SOURCE DATA -
**********

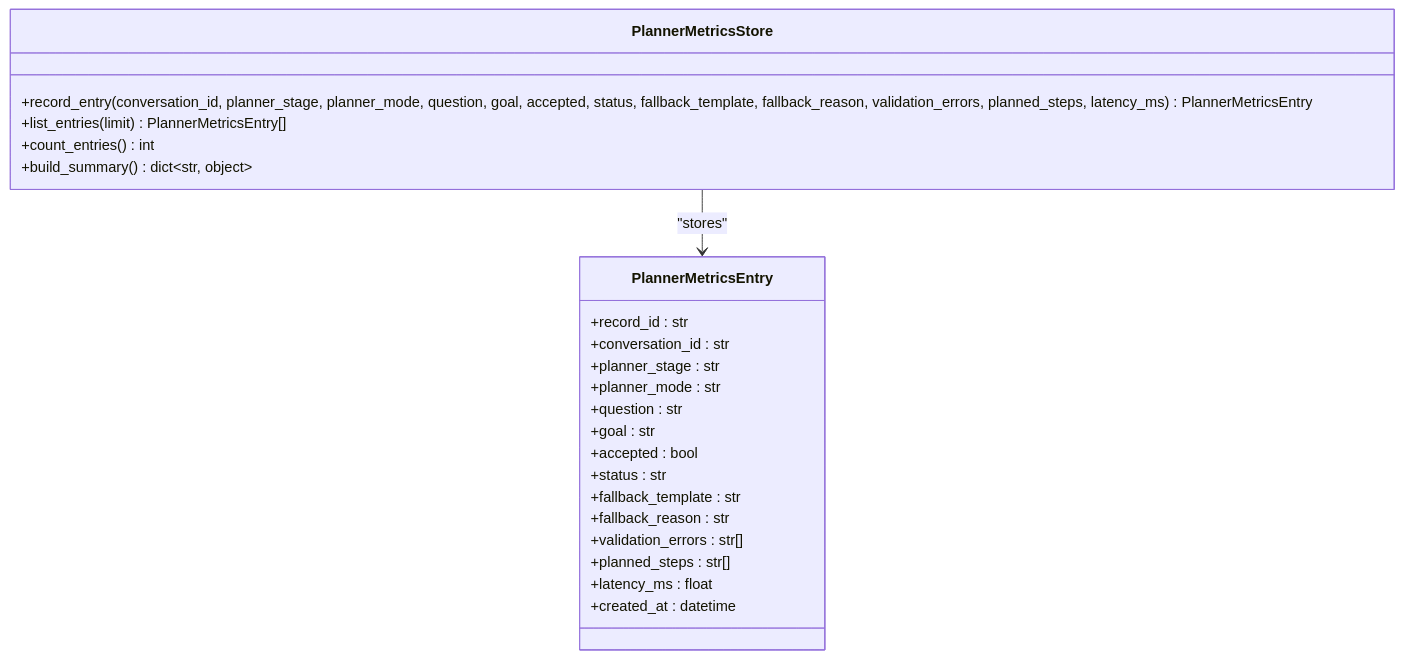
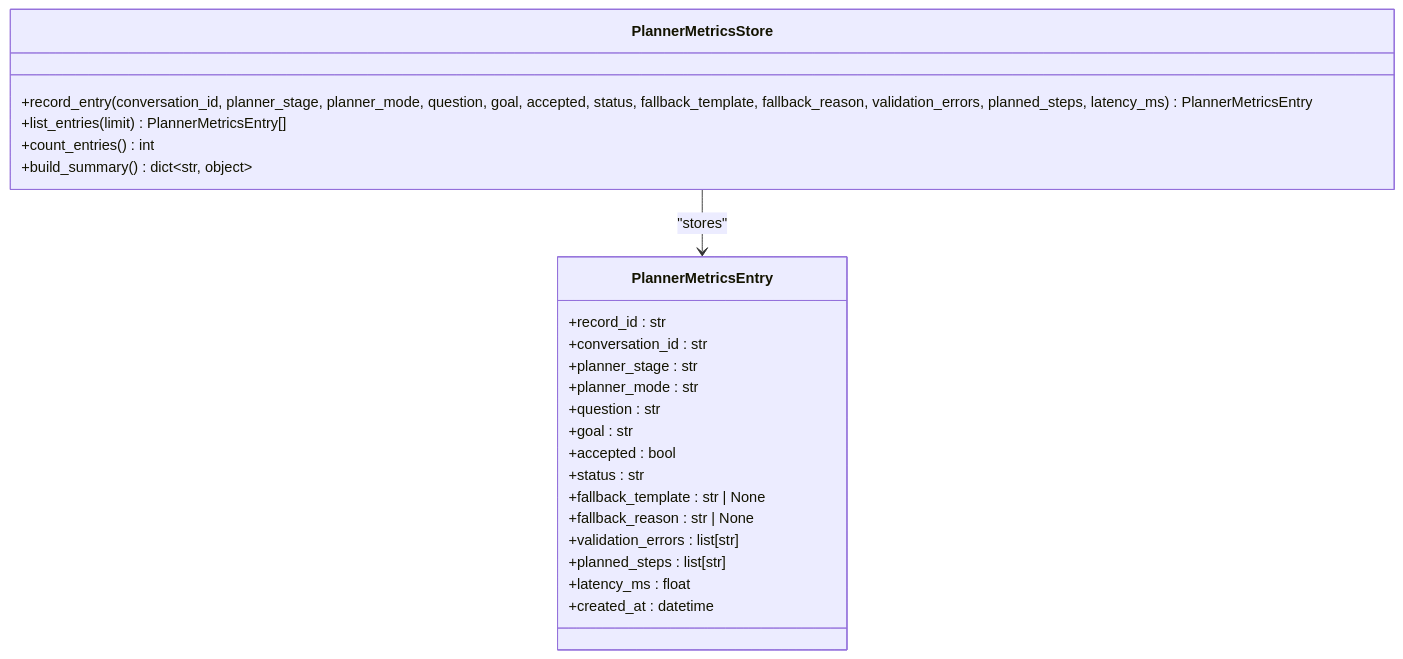
Before and after one commit to intellistream/sage-mate: diagram 17 of 20 in .qoder/repowiki/en/content/Workflow System/Workflow System.md, drawn with Mermaid. The commit also changed other lines of this file and 28 other files, not shown here.

````diff
--- a/.qoder/repowiki/en/content/Workflow System/Workflow System.md
+++ b/.qoder/repowiki/en/content/Workflow System/Workflow System.md
@@ -828,26 +829,26 @@
 ```mermaid
 classDiagram
 class PlannerMetricsStore {
 +record_entry(conversation_id, planner_stage, planner_mode, question, goal, accepted, status, fallback_template, fallback_reason, validation_errors, planned_steps, latency_ms) PlannerMetricsEntry
 +list_entries(limit) PlannerMetricsEntry[]
 +count_entries() int
 +build_summary() dict~str, object~
 }
 class PlannerMetricsEntry {
 +record_id : str
 +conversation_id : str
 +planner_stage : str
 +planner_mode : str
 +question : str
 +goal : str
 +accepted : bool
 +status : str
-+fallback_template : str
-+fallback_reason : str
-+validation_errors : str[]
-+planned_steps : str[]
++fallback_template : str | None
++fallback_reason : str | None
++validation_errors : list[str]
++planned_steps : list[str]
 +latency_ms : float
 +created_at : datetime
 }
 PlannerMetricsStore --> PlannerMetricsEntry : "stores"
 ```
````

**********

WHAT TO WORK ON -
The answer must consist of every line in the records above that contains the word "PlannerMetricsEntry".

WRITTEN REPLY -
 +record_entry(conversation_id, planner_stage, planner_mode, question, goal, accepted, status, fallback_template, fallback_reason, validation_errors, planned_steps, latency_ms) PlannerMetricsEntry
 +list_entries(limit) PlannerMetricsEntry[]
 class PlannerMetricsEntry {
 PlannerMetricsStore --> PlannerMetricsEntry : "stores"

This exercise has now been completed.